Elevated threat: Implications for businesses and individuals
As you will know, the current UK threat level from international terrorism for the UK is assessed as SEVERE, writes Roger Gomm
SEVERE means that a terrorist attack is highly likely.
This assessment is made not by politicians, but by the Joint Terrorism Analysis Centre, or JTAC, which analyses and assesses all intelligence relating to international terrorism at home and overseas.
JTAC sets threat levels and issues warnings of threats and other terrorist-related subjects for customers from a wide range of government departments and agencies, as well as producing more in-depth reports on trends, terrorist networks and capabilities.
It is because of this process that I believe we should all take stock and take it as an opportunity to review our plans.
In the UK it is the Government's policy to issue warnings or advice if this ever became necessary to protect public safety in the event of a specific and credible terrorist threat, which they have done on Friday.
The terrorist threat can take a number of forms, as terrorists may use a variety of methods of attack to achieve their objectives. These may include explosive devices, firearms, missiles, kidnapping, infiltration and electronic attacks.
You have heard or read the warnings so what does it mean to you?
Members of the public should always remain alert to the danger of terrorism and report any suspicious activity to the police on 999 or the anti-terrorist hotline: 0800 789 321. The slogan 'alert but not alarmed' is one used in the past which equates to a steady state of proportionate vigilance.
The business community has a number of processes in place to maintain the safety and security of staff and premises; these should be reviewed and may be increased both visibly and covertly.
However, it is also sensible discuss the threat level with your security and reception staff, remind employees of there responsibilities, ie wearing name badges, and the process for reporting suspicious activity, etc.
The management team should take the opportunity to discuss 'safety and security' at the next meeting and refresh the crisis management arrangements. All organisations, both public and private, find crises challenging. Although successful outcomes can never be guaranteed, having a well-developed and understood crisis management plan enables an organisation to respond effectively in order to protect its people, property and assets.
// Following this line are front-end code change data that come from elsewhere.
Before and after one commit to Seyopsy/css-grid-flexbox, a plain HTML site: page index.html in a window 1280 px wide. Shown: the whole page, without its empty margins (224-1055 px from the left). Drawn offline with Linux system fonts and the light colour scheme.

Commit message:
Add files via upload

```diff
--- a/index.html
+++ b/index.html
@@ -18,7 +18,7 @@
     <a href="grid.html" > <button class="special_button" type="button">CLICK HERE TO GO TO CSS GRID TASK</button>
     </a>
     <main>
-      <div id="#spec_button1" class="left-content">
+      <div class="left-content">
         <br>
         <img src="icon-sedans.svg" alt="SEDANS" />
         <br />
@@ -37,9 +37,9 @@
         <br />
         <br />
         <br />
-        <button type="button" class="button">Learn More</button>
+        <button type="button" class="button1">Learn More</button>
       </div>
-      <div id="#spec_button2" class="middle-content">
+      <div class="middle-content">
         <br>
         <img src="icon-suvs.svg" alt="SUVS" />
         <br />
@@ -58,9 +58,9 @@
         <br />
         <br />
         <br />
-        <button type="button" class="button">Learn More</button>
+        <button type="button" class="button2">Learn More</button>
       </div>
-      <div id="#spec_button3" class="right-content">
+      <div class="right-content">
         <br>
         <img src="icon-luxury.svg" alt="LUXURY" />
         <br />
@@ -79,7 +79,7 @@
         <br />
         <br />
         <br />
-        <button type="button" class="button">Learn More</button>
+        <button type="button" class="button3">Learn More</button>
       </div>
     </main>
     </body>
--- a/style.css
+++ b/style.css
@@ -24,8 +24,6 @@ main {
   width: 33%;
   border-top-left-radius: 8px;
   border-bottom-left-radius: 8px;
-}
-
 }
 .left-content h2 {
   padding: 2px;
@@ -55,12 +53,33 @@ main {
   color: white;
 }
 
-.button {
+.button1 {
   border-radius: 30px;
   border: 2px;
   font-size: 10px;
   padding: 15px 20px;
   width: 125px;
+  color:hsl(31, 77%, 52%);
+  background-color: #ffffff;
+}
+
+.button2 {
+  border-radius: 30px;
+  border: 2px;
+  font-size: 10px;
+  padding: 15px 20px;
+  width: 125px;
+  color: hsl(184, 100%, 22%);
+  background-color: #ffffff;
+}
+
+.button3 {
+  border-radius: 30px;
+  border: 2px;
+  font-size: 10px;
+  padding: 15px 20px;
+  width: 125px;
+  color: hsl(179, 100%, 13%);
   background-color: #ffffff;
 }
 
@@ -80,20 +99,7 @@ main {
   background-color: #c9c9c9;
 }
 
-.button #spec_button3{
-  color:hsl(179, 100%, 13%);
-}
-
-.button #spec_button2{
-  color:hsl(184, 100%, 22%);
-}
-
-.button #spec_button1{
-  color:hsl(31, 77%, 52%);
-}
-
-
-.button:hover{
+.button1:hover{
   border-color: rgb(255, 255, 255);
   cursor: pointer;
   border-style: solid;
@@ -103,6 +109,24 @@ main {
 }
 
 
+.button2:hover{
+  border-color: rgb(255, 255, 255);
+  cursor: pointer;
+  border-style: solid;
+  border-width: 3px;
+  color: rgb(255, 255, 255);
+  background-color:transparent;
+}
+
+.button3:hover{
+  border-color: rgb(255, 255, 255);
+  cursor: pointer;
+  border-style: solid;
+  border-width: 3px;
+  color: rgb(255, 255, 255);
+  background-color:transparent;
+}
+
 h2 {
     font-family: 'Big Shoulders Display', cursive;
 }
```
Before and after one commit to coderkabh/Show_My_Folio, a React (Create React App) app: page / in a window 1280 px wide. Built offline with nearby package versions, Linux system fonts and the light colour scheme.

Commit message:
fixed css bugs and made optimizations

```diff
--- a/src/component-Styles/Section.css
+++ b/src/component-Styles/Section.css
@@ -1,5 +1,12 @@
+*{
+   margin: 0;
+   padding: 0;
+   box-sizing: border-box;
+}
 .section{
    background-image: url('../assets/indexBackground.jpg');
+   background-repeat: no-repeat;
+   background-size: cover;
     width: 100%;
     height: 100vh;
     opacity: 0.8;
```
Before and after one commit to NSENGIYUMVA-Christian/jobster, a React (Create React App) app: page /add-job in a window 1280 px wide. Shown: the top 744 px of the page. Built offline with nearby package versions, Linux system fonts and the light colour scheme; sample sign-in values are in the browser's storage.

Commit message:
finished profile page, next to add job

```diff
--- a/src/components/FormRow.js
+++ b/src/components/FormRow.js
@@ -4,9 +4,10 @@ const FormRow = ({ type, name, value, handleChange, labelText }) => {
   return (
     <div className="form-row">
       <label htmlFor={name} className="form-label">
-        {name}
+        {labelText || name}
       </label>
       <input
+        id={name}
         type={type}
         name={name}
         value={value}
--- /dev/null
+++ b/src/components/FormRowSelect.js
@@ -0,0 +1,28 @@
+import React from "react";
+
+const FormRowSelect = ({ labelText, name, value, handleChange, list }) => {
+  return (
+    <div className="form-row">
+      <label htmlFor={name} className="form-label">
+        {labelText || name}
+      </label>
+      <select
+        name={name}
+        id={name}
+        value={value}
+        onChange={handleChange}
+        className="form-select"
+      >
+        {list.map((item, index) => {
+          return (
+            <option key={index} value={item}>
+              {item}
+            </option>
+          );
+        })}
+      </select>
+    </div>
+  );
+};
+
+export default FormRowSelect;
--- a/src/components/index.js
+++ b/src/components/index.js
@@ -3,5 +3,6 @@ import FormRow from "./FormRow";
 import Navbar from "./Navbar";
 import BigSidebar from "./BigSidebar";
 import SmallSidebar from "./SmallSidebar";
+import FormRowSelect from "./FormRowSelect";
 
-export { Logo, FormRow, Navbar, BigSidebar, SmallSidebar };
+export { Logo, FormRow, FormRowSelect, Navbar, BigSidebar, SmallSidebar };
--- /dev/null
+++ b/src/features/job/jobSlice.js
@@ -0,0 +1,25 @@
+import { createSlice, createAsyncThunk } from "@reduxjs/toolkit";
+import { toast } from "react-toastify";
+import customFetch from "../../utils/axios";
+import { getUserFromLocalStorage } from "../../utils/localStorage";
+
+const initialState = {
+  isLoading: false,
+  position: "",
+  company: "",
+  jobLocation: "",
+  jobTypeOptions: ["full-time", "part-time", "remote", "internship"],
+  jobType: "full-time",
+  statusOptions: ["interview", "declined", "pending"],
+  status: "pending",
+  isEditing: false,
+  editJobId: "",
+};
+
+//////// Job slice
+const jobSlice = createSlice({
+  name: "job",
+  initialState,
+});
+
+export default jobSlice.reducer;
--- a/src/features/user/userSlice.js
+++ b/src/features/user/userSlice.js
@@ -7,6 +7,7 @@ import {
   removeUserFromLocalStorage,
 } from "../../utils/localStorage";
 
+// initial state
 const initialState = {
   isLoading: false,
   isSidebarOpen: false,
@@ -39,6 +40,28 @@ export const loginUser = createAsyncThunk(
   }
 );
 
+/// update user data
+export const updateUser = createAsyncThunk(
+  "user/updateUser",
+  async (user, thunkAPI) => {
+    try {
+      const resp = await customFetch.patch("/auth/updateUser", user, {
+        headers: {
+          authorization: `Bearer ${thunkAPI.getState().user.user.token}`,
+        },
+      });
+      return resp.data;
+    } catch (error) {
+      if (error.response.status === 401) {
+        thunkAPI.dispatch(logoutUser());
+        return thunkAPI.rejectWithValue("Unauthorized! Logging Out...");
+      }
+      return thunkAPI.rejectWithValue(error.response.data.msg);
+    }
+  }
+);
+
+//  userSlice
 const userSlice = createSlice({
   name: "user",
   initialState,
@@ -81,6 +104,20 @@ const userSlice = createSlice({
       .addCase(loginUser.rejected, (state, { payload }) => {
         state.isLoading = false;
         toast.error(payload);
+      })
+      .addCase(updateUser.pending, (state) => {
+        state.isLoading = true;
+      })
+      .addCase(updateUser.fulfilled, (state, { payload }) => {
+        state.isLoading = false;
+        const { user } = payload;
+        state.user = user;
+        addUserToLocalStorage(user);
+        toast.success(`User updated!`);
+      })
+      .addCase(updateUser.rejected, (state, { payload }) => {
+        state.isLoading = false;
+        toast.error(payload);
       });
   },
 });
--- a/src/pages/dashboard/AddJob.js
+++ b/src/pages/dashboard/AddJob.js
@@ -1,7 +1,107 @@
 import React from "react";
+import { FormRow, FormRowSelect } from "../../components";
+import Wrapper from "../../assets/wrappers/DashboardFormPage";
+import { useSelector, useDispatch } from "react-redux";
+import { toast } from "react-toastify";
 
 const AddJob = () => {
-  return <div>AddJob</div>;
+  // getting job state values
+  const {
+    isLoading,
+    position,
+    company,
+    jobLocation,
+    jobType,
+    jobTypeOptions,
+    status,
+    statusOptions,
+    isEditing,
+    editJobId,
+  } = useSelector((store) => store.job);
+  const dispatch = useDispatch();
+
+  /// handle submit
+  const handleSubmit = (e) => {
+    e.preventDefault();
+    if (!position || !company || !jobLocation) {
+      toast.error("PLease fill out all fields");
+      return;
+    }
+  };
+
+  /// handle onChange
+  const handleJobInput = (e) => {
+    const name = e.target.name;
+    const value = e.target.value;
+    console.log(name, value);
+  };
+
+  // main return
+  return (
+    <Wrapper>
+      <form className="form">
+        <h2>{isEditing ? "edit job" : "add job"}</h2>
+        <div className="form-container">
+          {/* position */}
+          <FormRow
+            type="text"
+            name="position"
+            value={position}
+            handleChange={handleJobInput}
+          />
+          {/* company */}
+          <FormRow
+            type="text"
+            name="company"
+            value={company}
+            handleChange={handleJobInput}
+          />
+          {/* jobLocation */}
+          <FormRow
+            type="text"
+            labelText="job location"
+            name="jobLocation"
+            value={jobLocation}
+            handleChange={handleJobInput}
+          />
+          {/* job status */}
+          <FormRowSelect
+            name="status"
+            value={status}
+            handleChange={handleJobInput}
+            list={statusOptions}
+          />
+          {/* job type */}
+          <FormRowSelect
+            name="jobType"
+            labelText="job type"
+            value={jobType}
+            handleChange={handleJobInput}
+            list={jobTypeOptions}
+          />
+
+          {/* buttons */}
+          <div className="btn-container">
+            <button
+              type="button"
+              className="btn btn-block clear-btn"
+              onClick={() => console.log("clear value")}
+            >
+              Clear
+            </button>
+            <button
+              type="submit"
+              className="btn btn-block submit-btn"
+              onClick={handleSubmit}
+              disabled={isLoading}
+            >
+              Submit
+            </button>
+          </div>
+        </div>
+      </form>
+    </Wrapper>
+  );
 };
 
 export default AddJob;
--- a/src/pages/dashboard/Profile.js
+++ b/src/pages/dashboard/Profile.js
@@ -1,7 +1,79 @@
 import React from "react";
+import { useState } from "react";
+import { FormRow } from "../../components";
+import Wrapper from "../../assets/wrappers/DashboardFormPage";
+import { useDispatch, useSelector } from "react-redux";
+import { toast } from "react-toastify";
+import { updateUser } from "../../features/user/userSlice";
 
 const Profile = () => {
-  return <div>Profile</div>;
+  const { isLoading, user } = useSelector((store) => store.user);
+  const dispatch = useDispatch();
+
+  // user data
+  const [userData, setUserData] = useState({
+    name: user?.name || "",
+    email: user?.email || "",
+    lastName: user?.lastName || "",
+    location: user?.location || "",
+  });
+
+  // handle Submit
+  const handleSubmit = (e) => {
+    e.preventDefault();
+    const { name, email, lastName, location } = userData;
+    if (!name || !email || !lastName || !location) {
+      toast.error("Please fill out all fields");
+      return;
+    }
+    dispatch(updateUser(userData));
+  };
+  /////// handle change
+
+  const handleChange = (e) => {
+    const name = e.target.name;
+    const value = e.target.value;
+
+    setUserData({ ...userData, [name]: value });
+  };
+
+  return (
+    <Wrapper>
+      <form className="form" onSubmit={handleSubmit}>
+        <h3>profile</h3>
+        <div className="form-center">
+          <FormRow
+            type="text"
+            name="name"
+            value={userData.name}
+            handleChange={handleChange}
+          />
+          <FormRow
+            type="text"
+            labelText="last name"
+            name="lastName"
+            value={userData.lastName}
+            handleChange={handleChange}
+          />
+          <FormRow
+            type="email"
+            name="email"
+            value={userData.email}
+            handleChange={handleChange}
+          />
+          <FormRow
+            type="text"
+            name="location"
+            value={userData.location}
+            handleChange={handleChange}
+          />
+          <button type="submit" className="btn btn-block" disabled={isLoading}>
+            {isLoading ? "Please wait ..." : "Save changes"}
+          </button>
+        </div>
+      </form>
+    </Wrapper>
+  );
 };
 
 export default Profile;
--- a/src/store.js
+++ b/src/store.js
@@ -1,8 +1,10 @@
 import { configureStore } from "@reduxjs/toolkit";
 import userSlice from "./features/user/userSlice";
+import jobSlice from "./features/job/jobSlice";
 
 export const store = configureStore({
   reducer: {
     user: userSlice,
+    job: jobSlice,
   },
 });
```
This crisis management capability must be directed from the top of an organisation and implemented through a crisis management process, which must include training and rehearsals.
Perhaps the key is to 'anticipate and assess', which is linked to the management of risks. I would suggest that any organisation that fails example to respond to what ought to a reasonably foreseeable risk is likely to call into question its competence.
We have been warned of the potential, ie 'a terrorist attack is highly likely'. The security and emergency services will be actively seeking specific intelligence, while reviewing capability and response plans over the next few days.
I think all organisations should discuss safety and security arrangements (people, property and assets) and review their crisis management plans. These issues should be an agenda item for Monday morning meetings and perhaps remain such while the threat remains at severe.
Roger Gomm QPM FICPEM FSyI is a Member of CRJ’s Editorial Advisory Panel